2) You perform a banner grab against a customer’s web server and get the following response. What does it mean?

GET / JUNK/1.0
HTTP/1.1 200 OK
Date: Sun, 15 Jun 2003 17:17:47 GMT
Server: Apache/1.3.23
Last-Modified: Thu, 27 Feb 2003 03:48:19 GMT
ETag: "32417-c4-3e5d8a83"
Accept-Ranges: bytes
Content-Length: 196
Connection: close
Content-Type: text/html

3) Download the packet capture in the below link and look at the device with the MAC address of 00:12:0E:6F:B4:4B. What is this device, and what do you think it’s doing during the time period traffic was captured?

4) Watch Hak5 episodes 1 and 3 from season 4 and pay attention to the sections dealing with the “WiFi Pineapple.” Discuss how the WiFi Pineapple is able to masquerade as a “trusted” AP and suggest at least one way that a user can tell this type of attack is occurring.

5) Dig through the below captured packet and state the following things: (a) What browser is being employed? (b) What application on the browser will be used? (c) What OS is being used? (d) What device did this packet come from?

0000    00 04  5a f2  25 d8  00 12  0e  6f b4  4b  08  00   45  00
0010    00 de  a2 ab  40 00  40 06  b5  3d ac  14  14  05   4a  dc
0020    d7 3b  05 f9  00 50  c5 5f  13  be 38  8e  eb  66   50  18
0030    0b 68  c9 47  00 00  47 45  54  20 2f  63  68  75   6d  62
0040    79 5f  76 69  64 65  6f 73  2f  62 61  6c  6c  73   2e  66
0050    6c 76  20 48  54 54  50 2f  31  2e 31  0d  0a  48   6f  73
0060    74 3a  20 72  62 65  6c 6f  74  74 65  2e  6e  65   74  0d
0070    0a 41  63 63  65 70  74 3a  20  2a 2f  2a  0d  0a   55  73
0080    65 72  2d 41  67 65  6e 74  3a  20 4d  6f  7a  69   6c  6c
0090    61 2f  35 2e  30 20  28 63  6f  6d 70  61  74  69   62  6c
00a0    65 3b  20 55  3b 20  43 68  75  6d 62  79  3b  20   4c  69
00b0    6e 75  78 29  20 46  6c 61  73  68 20  4c  69  74   65  20
00c0    33 2e  30 2e  34 0d  0a 50  72  61 67  6d  61  3a   20  43
00d0    68 75  6d 62  79 0d  0a 43  6f  6e 6e  65  63  74   69  6f
00e0    6e 3a  20 63  6c 6f  73 65  0d  0a 0d  0a

For more information on Hacker Challenge 2010, visit the official website.

Coming Soon: The Advanced Hacker Challenge

If you are a security professional in the advanced category, don’t lose hope. In late 2011 an advanced Hacker Challenge will be introduced, and it will be completely different from the basic/intermediate version.
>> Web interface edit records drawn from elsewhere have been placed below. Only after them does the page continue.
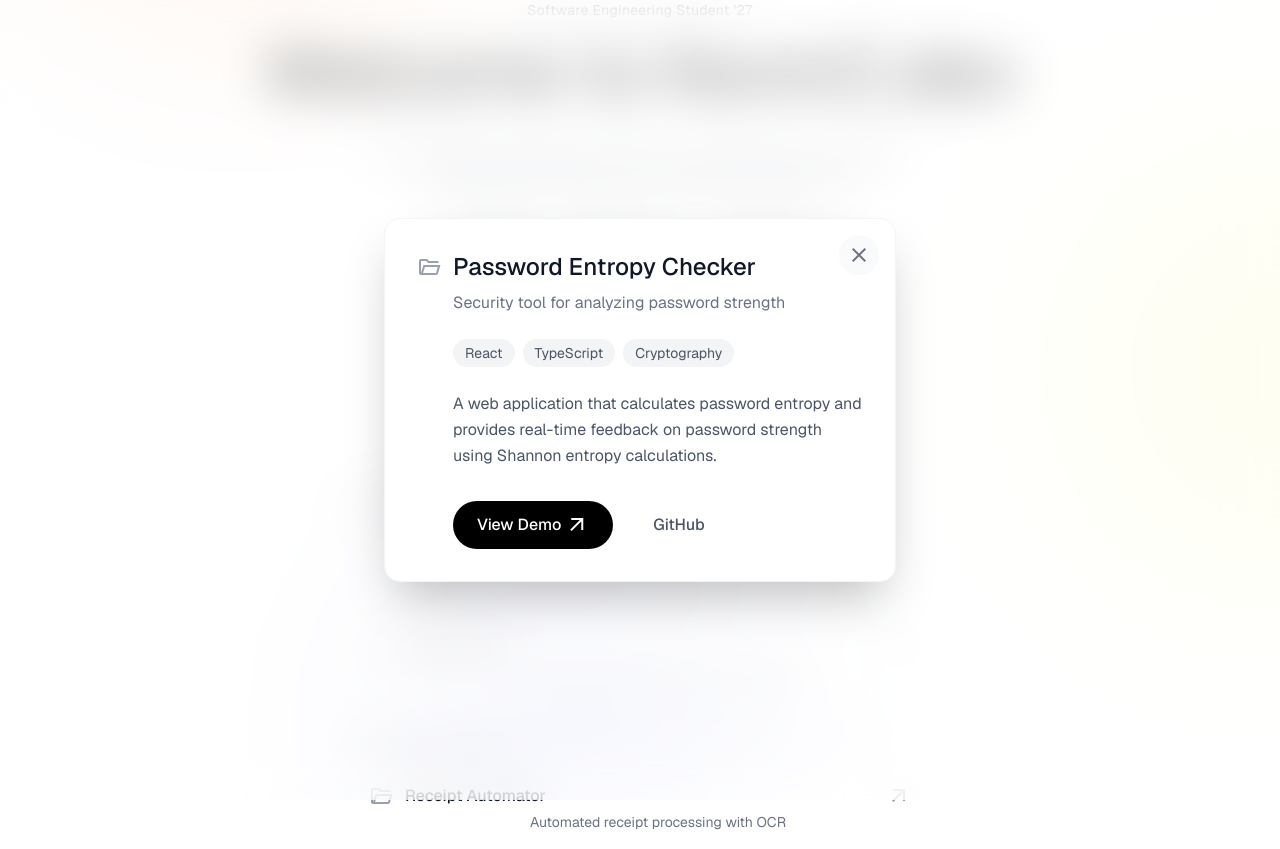
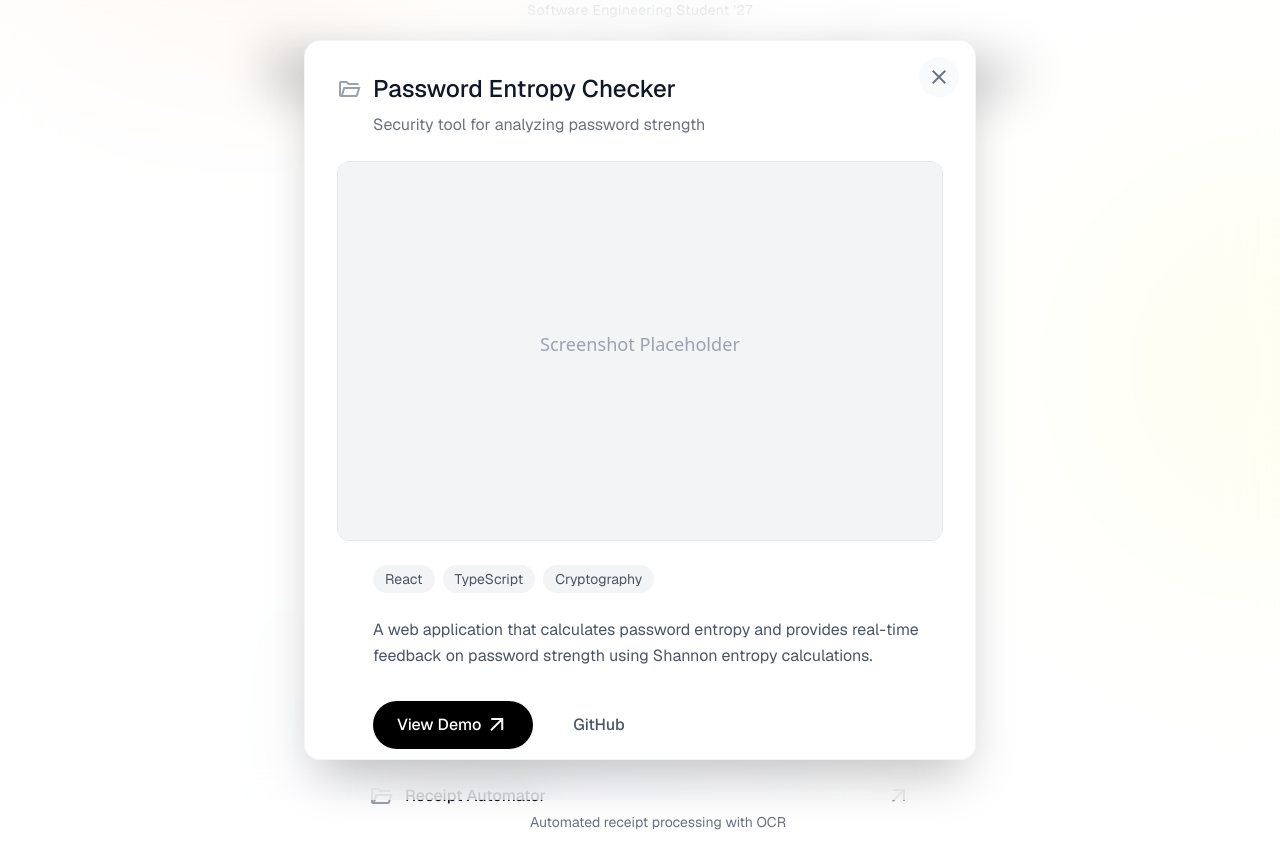
Before and after one commit to kvn8888/kvn8888.github.io, a Next.js app in the folder homepage/: page / in a window 1280 px wide. Both pictures are taken after a click on the element 639 px from the left and 567 px from the top of the page. Built offline with nearby package versions, Linux system fonts and the light colour scheme.

Commit message:
Add screenshot support to projects and include placeholder SVG

```diff
--- a/homepage/src/app/components/ProjectModal.tsx
+++ b/homepage/src/app/components/ProjectModal.tsx
@@ -1,6 +1,7 @@
 'use client';
 
 import { motion } from 'framer-motion';
+import Image from 'next/image';
 import type { Project } from './types';
 
 interface ProjectModalProps {
@@ -23,7 +24,7 @@ export function ProjectModal({ project, onClose }: ProjectModalProps) {
       <motion.div
         layoutId={`card-${project.id}`}
         transition={{ type: "spring", stiffness: 500, damping: 30 }}
-        className="bg-white rounded-2xl w-full max-w-lg p-6 sm:p-8 shadow-2xl relative border border-gray-100 flex flex-col z-10 overflow-hidden pointer-events-auto"
+        className="bg-white rounded-2xl w-full max-w-lg md:max-w-2xl p-6 sm:p-8 shadow-2xl relative border border-gray-100 flex flex-col z-10 overflow-hidden pointer-events-auto max-h-[90vh] overflow-y-auto"
       >
         <button
           onClick={onClose}
@@ -62,6 +63,20 @@ export function ProjectModal({ project, onClose }: ProjectModalProps) {
           transition={{ delay: 0.1, duration: 0.2 }}
           className="flex flex-col flex-grow ml-[36px]"
         >
+          {/* Screenshot */}
+          {project.screenshot && (
+            <div className="mb-6 -ml-[36px] rounded-xl overflow-hidden border border-gray-200">
+              <Image
+                src={project.screenshot}
+                alt={`${project.title} screenshot`}
+                width={800}
+                height={600}
+                className="w-full h-auto object-cover"
+                style={{ maxHeight: '400px', objectFit: 'cover', objectPosition: 'top' }}
+              />
+            </div>
+          )}
+
           <div className="flex flex-wrap gap-2 mb-6">
             {project.tags.map((tag) => (
               <span
--- a/homepage/src/app/components/types.ts
+++ b/homepage/src/app/components/types.ts
@@ -9,4 +9,6 @@ export interface Project {
   demoUrl: string;
   githubUrl: string;
   category: ProjectCategory;
+  /** Optional screenshot URL - width should be consistent, height can vary */
+  screenshot?: string;
 }
--- a/homepage/src/app/page.tsx
+++ b/homepage/src/app/page.tsx
@@ -15,6 +15,7 @@ const projects: Project[] = [
     demoUrl: '#',
     githubUrl: '#',
     category: 'personal',
+    screenshot: '/screenshots/placeholder.svg',
   },
   {
     id: 'google-tts',
@@ -25,6 +26,7 @@ const projects: Project[] = [
     demoUrl: '#',
     githubUrl: '#',
     category: 'personal',
+    screenshot: '/screenshots/placeholder.svg',
   },
   // Academic Projects
   {
@@ -36,6 +38,7 @@ const projects: Project[] = [
     demoUrl: '#',
     githubUrl: '#',
     category: 'academic',
+    screenshot: '/screenshots/placeholder.svg',
   },
   // Hackathon Projects (placeholder)
 ];
```
Also changed, not shown: homepage/public/screenshots/placeholder.svg (added).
The new advanced version will be almost completely hands-on. The advanced version write-ups will require a deeper understanding of security concepts, and the targets will be a bit of a challenge. And FYI, some of the advanced challenges will require participants to sign a “release of liability” form.

Categories
Archives